Since its origin as an exclusively online newspaper drawing together the work of dozens of community blogs and contributors, The Sacramento Press has since diversified well beyond its pure publisher roots, complementing its core with a local advertising network, a daily deals platform and an emerging social media consulting practice. As a result, cofounders Ben Ilfeld and Geoff Samek are rebranding the company as Macer Media (“macer” is Latin for “lean”). Ilfeld told BIA/Kelsey that it is a natural “evolutionary step” as Macer takes on the broader challenge of “building tools to support local and hyperlocal media ecosystems.”
The Sacramento Press, the Sacramento Local Online Ad Network (SLOAN), Deal Ticket and social media services will all keep their current names, but will lump together under the Macer Media umbrella. Macer also unveiled formal plans to scale the SLOAN concept to the Bay Area in an initiative it is calling BAPP (Bay Area Publisher Partnership).
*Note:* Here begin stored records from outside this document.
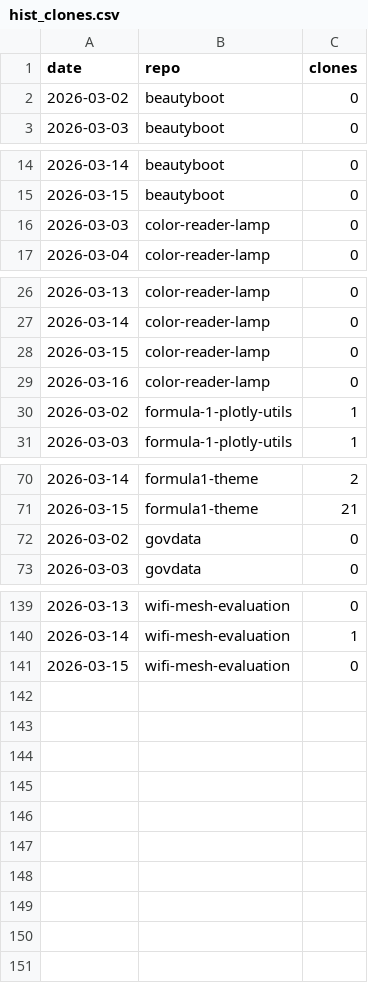
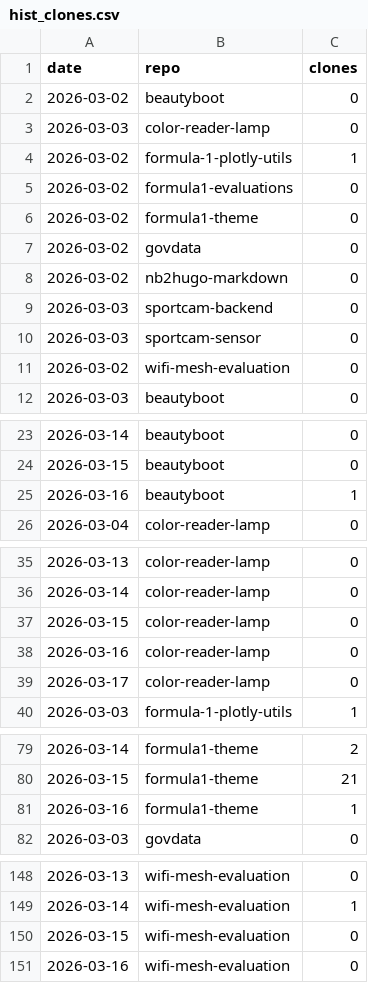
Before and after one commit to protogia/github-repo-stats, a CSV file: data/hist_clones.csv, drawn as a sheet; only a part is shown, gaps mark what is left out; the diff covers the shown part only.

```diff
--- a/data/hist_clones.csv
+++ b/data/hist_clones.csv
@@ -2,2 +2,11 @@ date,repo,clones
 2026-03-02,beautyboot,0
+2026-03-03,color-reader-lamp,0
+2026-03-02,formula-1-plotly-utils,1
+2026-03-02,formula1-evaluations,0
+2026-03-02,formula1-theme,0
+2026-03-02,govdata,0
+2026-03-02,nb2hugo-markdown,0
+2026-03-03,sportcam-backend,0
+2026-03-03,sportcam-sensor,0
+2026-03-02,wifi-mesh-evaluation,0
 2026-03-03,beautyboot,0
@@ -15,3 +24,3 @@ date,repo,clones
 2026-03-15,beautyboot,0
-2026-03-03,color-reader-lamp,0
+2026-03-16,beautyboot,1
 2026-03-04,color-reader-lamp,0
@@ -29,3 +38,3 @@ date,repo,clones
 2026-03-16,color-reader-lamp,0
-2026-03-02,formula-1-plotly-utils,1
+2026-03-17,color-reader-lamp,0
 2026-03-03,formula-1-plotly-utils,1
@@ -71,3 +80,3 @@ date,repo,clones
 2026-03-15,formula1-theme,21
-2026-03-02,govdata,0
+2026-03-16,formula1-theme,1
 2026-03-03,govdata,0
@@ -141 +150,2 @@ date,repo,clones
 2026-03-15,wifi-mesh-evaluation,0
+2026-03-16,wifi-mesh-evaluation,0
```
Also changed, not shown: 12 edited cells elsewhere in this file, data/hist_general.csv, data/hist_langs.csv, 1 other file.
Ilfeld said the outgrowth of BAPP is a natural complement to SLOAN that allows the organization to expand its sales force to focus on “regional plays” with larger advertisers and agencies. Though an official number was not given, Ilfeld confirmed that more than 10 local publishers are partnering with BAPP from the outset. His ultimate goal is to “scale across California, region by region.”
SLOAN debuted at the beginning of 2010. Ilfeld noted that it is not yet profitable, but he is buoyed by the fact that the network is beginning to roll up larger campaigns ($2,000 to $4,000 per month) and attract a higher grade of advertiser (regional autos, grocery franchises and the NBA’s Sacramento Kings). SLOAN partners with vertical ad network platform Adify to supply a back-end system that allows for multiple levels of ad targeting (ZIP code, keyword, demo) and enables particular blog partners to opt in or out of particular campaigns.
A new wrinkle to SLOAN, introduced in August, is Deal Ticket, which is Macer Media’s iteration of the booming deal-a-day concept. San Diego-based Deal Current provides the white label for a simple widget to be implemented across network sites. Ilfeld and his team report 3,468 deal sales from more than 60 merchants since launch. The greatest successes have occurred with smaller businesses. In fact, he stressed that Deal Ticket is often offered up as an entry-level product for SMBs. They can then move upstream to sponsorships or other ad products in Macer’s portfolio.
The fastest growing arm of the business, however, is Macer’s consultative social media practice, which conspires with both SMBs and regional agencies to help brands build, tighten and burnish their social presence. With agencies, the work is often more specialized (tweaking existing social assets or running one piece of a multifaceted campaign). Macer CFO Anil Sinha shared that October social media revenues were $14,452, almost 24 percent higher than all of the second quarter (see the graph below for a comparison of advertising sales on The Sacramento Press with non-advertising revenues from social media, Deal Ticket, SLOAN, etc.).
The notion of a media company repurposing itself from publisher to all-purpose advertising and services provider is nothing new. Canada’s Yellow Pages Group recently acquired a number of side businesses to unveil a digital advertising and marketing unit. However, the notion of a local, nontraditional publisher expanding and scaling as Macer Media has charts a path for similar community start-ups to follow.